The three-day rollout of new minor league team logos came to an end Thursday evening when the Charlotte Knights kicked off their World Series party at a downtown convention center ballroom—just three blocks from where their new ballpark is being erected—with a surprise announcement: Their longtime logo is getting a makeover.
In the same way that the Triple-A International League franchise has outgrown Knights Stadium—its home for the past 24 years located 20 miles south of Charlotte in Fort Mill, S.C.—the team was also ready for a new look. So, before James Taylor’s creative rendition of the National Anthem, the Knights monopolized the room’s big-screen TVs with a brief, medieval-themed video that introduced a sharp-looking set of logos.
In place of the chess-board Knight that the team has worn for much of the past 24 years, is a primary logo that features a traditional knight’s helmet resting in the center of a gold-colored “C” in the form of a horse’s tail. The team will offer three secondary logos on black hats with gold and white accents.

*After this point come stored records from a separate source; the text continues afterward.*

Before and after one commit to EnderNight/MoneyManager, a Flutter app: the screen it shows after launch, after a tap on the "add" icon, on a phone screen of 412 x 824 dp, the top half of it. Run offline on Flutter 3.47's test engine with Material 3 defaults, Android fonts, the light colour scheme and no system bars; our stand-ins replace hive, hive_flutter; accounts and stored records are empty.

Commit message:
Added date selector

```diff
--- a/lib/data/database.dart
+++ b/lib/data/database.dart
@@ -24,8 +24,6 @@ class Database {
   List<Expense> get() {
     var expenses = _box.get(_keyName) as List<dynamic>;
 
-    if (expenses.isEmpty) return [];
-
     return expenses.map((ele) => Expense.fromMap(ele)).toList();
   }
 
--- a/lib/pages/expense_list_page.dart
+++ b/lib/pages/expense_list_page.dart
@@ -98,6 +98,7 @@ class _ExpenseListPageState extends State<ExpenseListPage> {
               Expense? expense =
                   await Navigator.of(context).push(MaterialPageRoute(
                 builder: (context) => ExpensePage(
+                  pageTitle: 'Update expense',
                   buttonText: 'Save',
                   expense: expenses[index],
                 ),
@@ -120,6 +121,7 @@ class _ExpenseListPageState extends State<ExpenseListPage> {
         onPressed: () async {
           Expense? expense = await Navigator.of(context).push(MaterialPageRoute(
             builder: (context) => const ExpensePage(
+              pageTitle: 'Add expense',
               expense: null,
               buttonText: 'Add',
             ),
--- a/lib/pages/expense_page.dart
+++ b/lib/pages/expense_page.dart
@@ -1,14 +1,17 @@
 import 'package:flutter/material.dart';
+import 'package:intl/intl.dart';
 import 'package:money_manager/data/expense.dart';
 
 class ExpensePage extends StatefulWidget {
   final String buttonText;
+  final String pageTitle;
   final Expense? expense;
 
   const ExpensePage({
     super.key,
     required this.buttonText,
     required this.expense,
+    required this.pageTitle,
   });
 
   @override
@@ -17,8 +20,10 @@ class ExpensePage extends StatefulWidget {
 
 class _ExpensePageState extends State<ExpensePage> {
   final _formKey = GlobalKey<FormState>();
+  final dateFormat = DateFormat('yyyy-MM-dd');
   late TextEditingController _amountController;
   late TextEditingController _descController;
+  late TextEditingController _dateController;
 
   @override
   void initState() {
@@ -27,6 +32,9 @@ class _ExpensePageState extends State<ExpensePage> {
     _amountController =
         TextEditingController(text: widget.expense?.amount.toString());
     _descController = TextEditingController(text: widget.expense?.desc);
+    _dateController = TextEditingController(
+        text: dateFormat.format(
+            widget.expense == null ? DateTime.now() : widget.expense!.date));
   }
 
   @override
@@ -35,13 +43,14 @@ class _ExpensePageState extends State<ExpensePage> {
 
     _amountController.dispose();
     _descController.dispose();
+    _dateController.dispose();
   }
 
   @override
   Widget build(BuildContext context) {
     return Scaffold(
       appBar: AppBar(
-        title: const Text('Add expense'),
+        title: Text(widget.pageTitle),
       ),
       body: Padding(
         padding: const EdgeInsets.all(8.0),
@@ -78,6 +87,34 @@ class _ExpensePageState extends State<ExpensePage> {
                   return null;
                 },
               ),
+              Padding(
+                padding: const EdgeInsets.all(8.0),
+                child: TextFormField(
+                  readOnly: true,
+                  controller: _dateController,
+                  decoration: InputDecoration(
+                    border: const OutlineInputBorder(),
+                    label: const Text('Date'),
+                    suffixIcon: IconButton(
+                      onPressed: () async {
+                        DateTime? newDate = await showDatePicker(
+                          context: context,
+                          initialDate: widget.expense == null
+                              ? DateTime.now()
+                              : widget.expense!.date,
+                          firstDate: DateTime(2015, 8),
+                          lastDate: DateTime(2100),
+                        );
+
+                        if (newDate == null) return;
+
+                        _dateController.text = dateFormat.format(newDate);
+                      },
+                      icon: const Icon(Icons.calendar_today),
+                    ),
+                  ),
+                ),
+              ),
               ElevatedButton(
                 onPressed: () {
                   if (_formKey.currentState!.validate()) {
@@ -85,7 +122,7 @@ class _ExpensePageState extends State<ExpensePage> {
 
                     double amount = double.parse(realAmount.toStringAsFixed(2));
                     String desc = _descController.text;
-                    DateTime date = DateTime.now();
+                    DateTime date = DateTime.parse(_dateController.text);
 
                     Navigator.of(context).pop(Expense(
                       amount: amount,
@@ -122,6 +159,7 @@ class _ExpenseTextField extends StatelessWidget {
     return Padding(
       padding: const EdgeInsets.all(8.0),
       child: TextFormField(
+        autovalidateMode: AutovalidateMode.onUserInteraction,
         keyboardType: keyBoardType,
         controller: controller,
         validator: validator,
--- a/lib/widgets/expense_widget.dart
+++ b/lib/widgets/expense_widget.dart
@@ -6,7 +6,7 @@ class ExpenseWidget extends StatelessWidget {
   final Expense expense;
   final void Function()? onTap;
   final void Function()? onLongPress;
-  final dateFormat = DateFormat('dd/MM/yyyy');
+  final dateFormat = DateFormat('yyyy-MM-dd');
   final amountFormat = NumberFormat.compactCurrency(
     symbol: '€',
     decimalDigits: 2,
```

These include a jousting knight on a horse, and a pair of sword-themed images that include a winged-dragon and a stylized letter “K.”
“We were looking for a classic look,” general manager Scott Brown said. “We consider Charlotte a big league city, so we wanted something (that) screams big leagues but also has the flair of minor league fun . . . When walking down the street, we want someone to see the hat and know immediately that this is the Charlotte Knights.”
Brown, who just completed his first season in Charlotte after three years with the Myrtle Beach Pelicans (Carolina League), says designing the logo with the San Diego-based firm Brandiose was a six-month project that included about 10 rounds of versions.
The announcement comes as the Knights put the finishing touches on BB&T Ballpark, the $54 million, 10,000-seat stadium scheduled to open on April 11. It’s already become a hit in the city’s “Uptown” district, as Brown says nearly all of the 17 luxury suites are sold out, as are both levels of club seating and nearly 2,000 field box seats. Brown said the ballpark is roughly 75 percent completed. Construction is scheduled to be finished on Dec. 31 with a February move-in date for the front-office staff.
“We are not having an offseason this year,” Brown said. “Pretty much every day is exciting, exhilarating and exhausting all at the same time. But it will be worth in on April 11.”
The Knights’ unveiling comes one day after the Arkansas Travelers (Texas League) revealed its new logos and two days after the new El Paso franchise introduced Chihuahuas as its new name.
Arkansas began building anticipation for its makeover late last season, when it held a retirement celebration for Shelly, the team’s horse mascot of 17 years. The team further built anticipation for Wednesday’s night unveiling by promoting a “Top Secret” party by hiding golden baseballs around Little Rock and encouraging fans to exchange them for prizes at its unveiling celebration
That carried over to Wednesday evening, when the Travelers introduced their first new logo since adding an alternate one when the team moved into Dickey-Stephens Park in 2007. Before that, general manager Paul Allen isn’t sure when the team last spiced up its image.
Allen believes the new logo, which features a stallion with a capital A blended into its bridle, will help rekindle excitement in the team that has faded a bit since the opening of the new ballpark.
“This is our eighth year at the new ballpark. The honeymoon period is over,” Allen said, noting that the new design should appeal to old and new fans. “It has to be about the product that we have and not just excitement over the new ballpark.”
“It’s a good, classic look. It keeps with our tradition. It doesn’t throw memories away of teams for fans that have been with us for a long time.”
The introduction of the Chihuahuas in El Paso has certainly drawn the most attention, both positive and negative, this week. The El Paso community has certainly embraced the team—it overwhelmingly voted last fall to tear down city hall and fund the cost of replacing it with a $64 million ballpark. They aren’t as unified behind the new name.
The Pacific Coast League franchise, which spent the past three seasons in Tucson, selected Chihuahuas from a group of five finalists—bypassing names such as Aardvarks, Buckaroos, Desert Gators and Sun Dogs. Not everyone is sure they made the right choice.
An online petition asking team owners to change the name has already garnered over 9,000 signatures. Baseball America’s story about the new name drew over 1,000 “likes” on Facebook and a debate in the comments section about whether Chihuahuas is suitable for a baseball team.
Team president Alan Ledford and general manager Brad Taylor assured fans at the unveiling that the new name will grow on them, especially once they step foot in the new ballpark, and asked for patience.
“I think within the next six to seven months you will see people embracing the brand,” Taylor told the El Paso Times. “When they see all the great events we will host in the new minor major league park here in El Paso, they will see that this is what we are.”
All three logos were designed by Brandiose, the company previously known as Plan B Branding that has become the go-to designers of all things wacky and irreverent for minor league teams. Brandiose is scheduled to have a fourth logo introduced on Monday—team TBA.